Failing to perform some of these skills at the highest level in real world conditions can have tragic consequences. Failure to be able to articulate the reasonableness of his or her actions can result in the loss of the officer’s job, their pension and possibly the loss of their freedom.
As a trainer you need to be continually learning, reflecting, discussing, researching, implementing, assessing, iterating, assessing, learning, iterating, in an ongoing effort to understand the science of learning and teaching and trying to determine how you can best get your people as close as possible to the level of Unconscious Articulate Competent.
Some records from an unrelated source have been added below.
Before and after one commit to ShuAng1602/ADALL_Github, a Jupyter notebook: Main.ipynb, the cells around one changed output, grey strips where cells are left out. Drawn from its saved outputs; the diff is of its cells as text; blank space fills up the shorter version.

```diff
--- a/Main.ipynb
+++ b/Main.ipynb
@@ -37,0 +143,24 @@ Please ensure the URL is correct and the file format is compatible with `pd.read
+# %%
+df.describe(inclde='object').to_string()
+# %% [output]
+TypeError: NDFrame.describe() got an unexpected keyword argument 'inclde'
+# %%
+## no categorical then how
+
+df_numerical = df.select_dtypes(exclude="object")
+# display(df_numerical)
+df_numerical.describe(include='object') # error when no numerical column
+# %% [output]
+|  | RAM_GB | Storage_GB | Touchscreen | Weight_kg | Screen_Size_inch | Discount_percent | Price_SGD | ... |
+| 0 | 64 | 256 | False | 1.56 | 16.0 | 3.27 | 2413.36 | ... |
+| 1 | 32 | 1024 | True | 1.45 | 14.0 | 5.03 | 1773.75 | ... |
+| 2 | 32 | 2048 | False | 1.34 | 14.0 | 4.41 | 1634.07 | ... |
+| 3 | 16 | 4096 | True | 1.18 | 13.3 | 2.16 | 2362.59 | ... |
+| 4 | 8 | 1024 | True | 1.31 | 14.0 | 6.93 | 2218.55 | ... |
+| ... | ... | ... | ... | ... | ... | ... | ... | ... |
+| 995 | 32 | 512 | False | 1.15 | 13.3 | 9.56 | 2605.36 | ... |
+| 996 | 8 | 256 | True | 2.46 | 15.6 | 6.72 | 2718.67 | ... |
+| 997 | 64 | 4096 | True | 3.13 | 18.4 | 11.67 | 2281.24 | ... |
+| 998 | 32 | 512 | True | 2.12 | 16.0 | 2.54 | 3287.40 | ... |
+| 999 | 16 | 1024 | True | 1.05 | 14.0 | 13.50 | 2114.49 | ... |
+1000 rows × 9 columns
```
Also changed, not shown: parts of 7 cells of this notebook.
This will likely require you to think differently about how you design and deliver training.
The demands on your people and our profession are too high to keep doing what we have always done, expecting it will get people to the fifth level of competency. As a profession we need to think differently about training.
We need to match how we teach to the science of learning. We need to be continually micro dosing training and education, so every day is a training or education day. To do that we need to grow the tribe of trainers in our agency by training, educating, and utilizing our frontline supervisors and FTOs to be delivering training in small chunks at roll call.
We will never get to the pro athlete model where are people train 95% of the time and perform in the arena 5% of the time. We will never get the military model for some units where you deploy for 6 to 9 months followed by an 18-month training evolution. That does not mean that we cannot evolve and improve our training within the box world we live in.
Winning Mind Training – Providing practical training to law enforcement professionals in the areas of instructor development, Performance Enhancement Imagery, leadership and mindset.
Dare to Be Great Leadership – Providing practical leadership training.